* _ASSIGNMENT_
Pictures should be excluded; otherwise, copy every entry exactly.

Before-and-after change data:
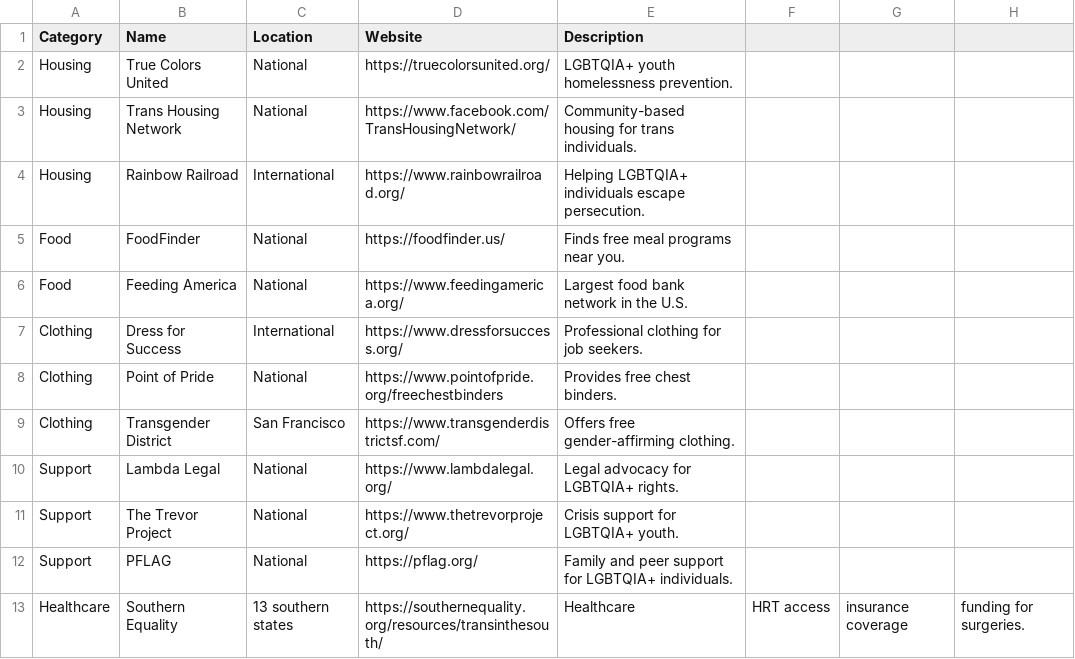
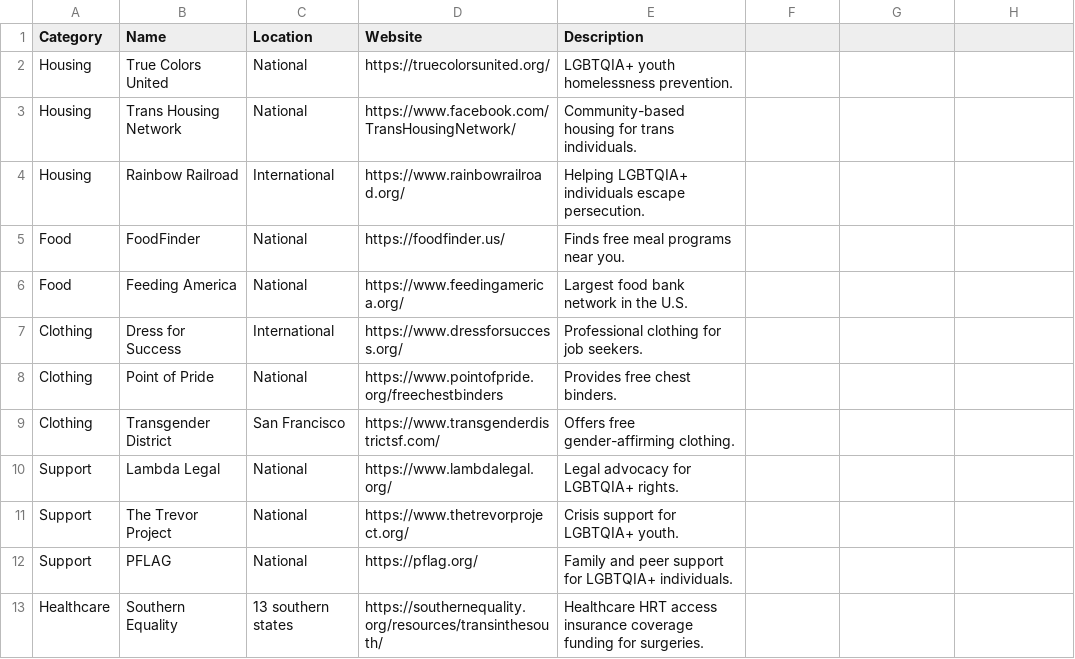
Before and after one commit to kuskarina/TGS-Tracker, a CSV file: Data/CSV/resources.csv, drawn as a sheet.

Commit message:
Update resources.csv

```diff
--- a/Data/CSV/resources.csv
+++ b/Data/CSV/resources.csv
@@ -12,2 +12,2 @@ Support,The Trevor Project,National,https://www.thetrevorproject.org/,Crisis sup
 Support,PFLAG,National,https://pflag.org/,Family and peer support for LGBTQIA+ individuals.
-Healthcare,Southern Equality,13 southern states,https://southernequality.org/resources/transinthesouth/,Healthcare, HRT access, insurance coverage, funding for surgeries.
+Healthcare,Southern Equality,13 southern states,https://southernequality.org/resources/transinthesouth/,Healthcare HRT access insurance coverage funding for surgeries.
```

* _ANSWER TO THE PROBLEM_
Before and after one commit to kuskarina/TGS-Tracker, a CSV file: Data/CSV/resources.csv, drawn as a sheet.

Commit message:
Update resources.csv

```diff
--- a/Data/CSV/resources.csv
+++ b/Data/CSV/resources.csv
@@ -12,2 +12,2 @@ Support,The Trevor Project,National,https://www.thetrevorproject.org/,Crisis sup
 Support,PFLAG,National,https://pflag.org/,Family and peer support for LGBTQIA+ individuals.
-Healthcare,Southern Equality,13 southern states,https://southernequality.org/resources/transinthesouth/,Healthcare, HRT access, insurance coverage, funding for surgeries.
+Healthcare,Southern Equality,13 southern states,https://southernequality.org/resources/transinthesouth/,Healthcare HRT access insurance coverage funding for surgeries.
```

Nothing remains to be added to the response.